Early Modern Revolutions
The early modern period in western Europe — a conceptual and chronological bridge from the medieval period to recognisable modernity — is notoriously difficult to pin down with precision. One convenient proposed starting point for the period is the advent of movable type in Germany in the mid-fifteenth century. Whatever the chronology, this time period is universally associated with profound societal change accompanied by (and sometimes driven by) rapid developments in literature, art, architecture, technology, and science. In the sciences, these trends were driven by an increasing focus on practical experimentation and empirical observation; this is the time period when our conception of the "scientific method" began to assume a cogent, recognisable form. Though it was a time of violent religious upheaval and burgeoning colonial impulses, which would lead to untold horrors over the centuries to come, the humanistic aesthetics and impulses of the period also drove numerous philosophical and practical reforms in society. The items below highlight some of these developments.
BACON, Francis. Sylva sylvarum : or, A natural history in ten centuries ; whereunto is newly added the History naturall and experimentall of life and death, or, Of the prolongation of life. (London, 1658). The seventh edition of Bacon’s complex, esoteric, and ultimately unfinished work of natural history, this book explores a vast range of subject matter. Widely regarded as the father of recognizably modern scientific empiricism and its associated experimental methodology, Bacon’s philosophy of science was significantly influenced by the occult traditions of western Europe.
DA VINCI, Leonardo & DU FRESNE, Rafaelle. Trattato della pittvra di Lionardo da Vinci : nouamente dato in luce, con la vita dell'istesso autore. (First edition; Venice, 1556). First edition in Italian of Leonardo Da Vinci’s own work on optics, perspective, and colour. The manuscript was only published posthumously, but instantly became highly influential.
VITRUVIUS. I dieci libri dell'architettvra. (Paris, 1651). Originally written during the Imperial reign of Augustus, to whom it was first dedicated, Vitruvius Ten Books on Architecture are one of the most significant treatises on the subject in history. The work was a major formative influence on Palladio — this edition features illustrations by his own hand — and subsequent generations of early modern architects.

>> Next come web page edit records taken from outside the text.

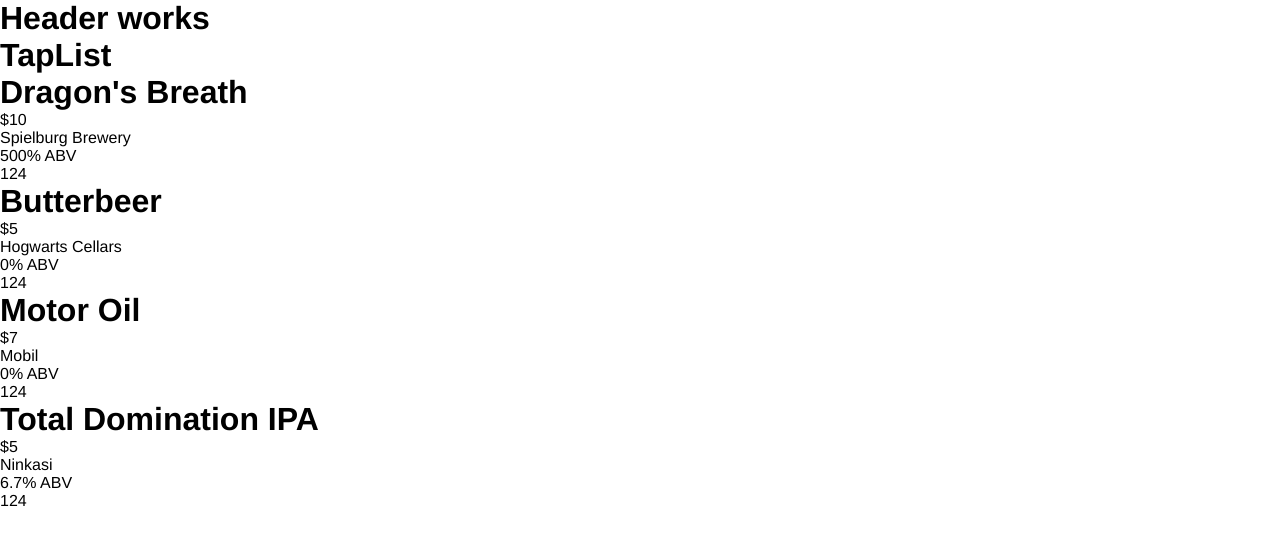
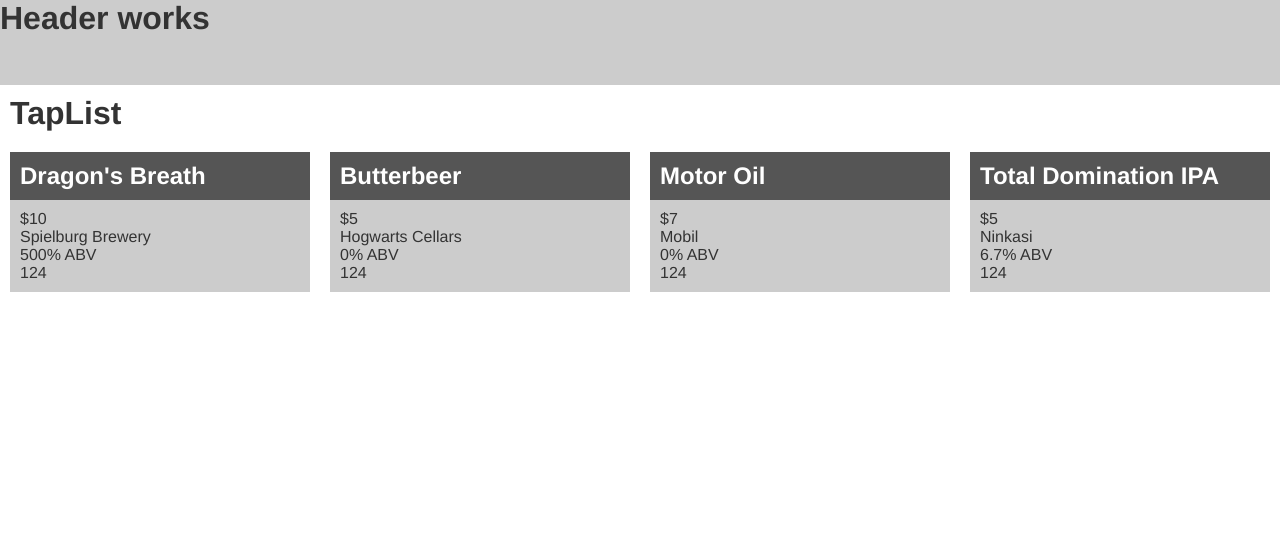
Before and after one commit to lukebertram/react-taproom, a React app: page /#/ in a window 1280 px wide. Shown: the top 544 px of the page. Built offline with nearby package versions, Linux system fonts and the light colour scheme; the HTML template or start-up script is replaced by a standard one.

Commit message:
add basic styling to header, taplist and tap components

```diff
--- a/src/components/App.jsx
+++ b/src/components/App.jsx
@@ -13,6 +13,10 @@
           padding: 0;
           box-sizing: border-box;
           font-family: Helvetica, arial, sans-serif;
+
+        }
+        body{
+          color: #333;
         }
       `}</style>
       <Header/>
--- a/src/components/Header.jsx
+++ b/src/components/Header.jsx
@@ -2,9 +2,15 @@
 
 function Header(){
   return(
-    <div>
+    <header>
       <h1>Header works</h1>
-    </div>
+      <style jsx>{`
+        header{
+          height: 85px;
+          background-color: #ccc;
+        }
+      `}</style>
+    </header>
   );
 }
 
--- a/src/components/Tap.jsx
+++ b/src/components/Tap.jsx
@@ -3,12 +3,31 @@
 
 function Tap(props){
   return(
-    <div>
-      <h1>{props.name}</h1>
-      <p>${props.price}</p>
-      <p>{props.brewery}</p>
-      <p>{props.alcoholContent}% ABV</p>
-      <p>{props.pintsRemaining}</p>
+    <div className='tap'>
+      <div className='title'>
+        <h2>{props.name}</h2>
+      </div>
+      <div className='body'>
+        <p>${props.price}</p>
+        <p>{props.brewery}</p>
+        <p>{props.alcoholContent}% ABV</p>
+        <p>{props.pintsRemaining}</p>
+      </div>
+      <style jsx>{`
+        .tap{
+          background-color: #ccc;
+          margin: 10px;
+          width: 30%;
+        }
+        .title{
+          background-color: #555;
+          color: #fff;
+          padding: 10px;
+        }
+        .body{
+          padding: 10px;
+        }
+      `}</style>
     </div>
   );
 }
@@ -19,6 +38,6 @@
   brewery: PropTypes.string,
   alcoholContent: PropTypes.number,
   pintsRemaining: PropTypes.number
-}
+};
 
 export default Tap;
--- a/src/components/TapList.jsx
+++ b/src/components/TapList.jsx
@@ -3,40 +3,41 @@
 
 const kegs = [
   {
-    name: "Dragon's Breath",
+    name: 'Dragon\'s Breath',
     price: 10,
-    brewery: "Spielburg Brewery",
+    brewery: 'Spielburg Brewery',
     alcoholContent: 500,
     pintsRemaining: 124
   },
   {
-    name: "Butterbeer",
+    name: 'Butterbeer',
     price: 5,
-    brewery: "Hogwarts Cellars",
+    brewery: 'Hogwarts Cellars',
     alcoholContent: 0,
     pintsRemaining: 124
   },
   {
-    name: "Motor Oil",
+    name: 'Motor Oil',
     price: 7,
-    brewery: "Mobil",
+    brewery: 'Mobil',
     alcoholContent: 0,
     pintsRemaining: 124
   },
   {
-    name: "Total Domination IPA",
+    name: 'Total Domination IPA',
     price: 5,
-    brewery: "Ninkasi",
+    brewery: 'Ninkasi',
     alcoholContent: 6.7,
     pintsRemaining: 124
   },
 
-]
+];
 
 function TapList(){
   return(
-    <div>
+    <div className='container'>
       <h1>TapList</h1>
+      <div className='taplist'>
         {kegs.map((keg, index) =>
           <Tap
             name={keg.name}
@@ -47,6 +48,15 @@
             key={index}/>
         )}
       </div>
+      <style jsx>{`
+        h1{
+          margin: 10px;
+        }
+        .taplist{
+          display: flex;
+        }
+      `}</style>
+    </div>
   );
 }
 
```
Lines whose indentation alone changed are shown as unchanged.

BEHN, Aphra. A discovery of new worlds. (First edition; London, 1688). Best remembered as a prolific dramatist, Aphra Behn also possessed a keen scientific mind. In 1688, the last year of her life, she published an astute translation of Bernard le Bovier de Fontenelle’s Entretiens sur la pluralité des mondes — a groundbreaking, and even semi-scandalous, text on astronomy. Contemporary scholars have devoted renewed attention to Behn’s interventions in the text; Line Cottegnies credits her with “a quick mind ready to explore…inferences and genuinely committed to a [scientific] ideal.”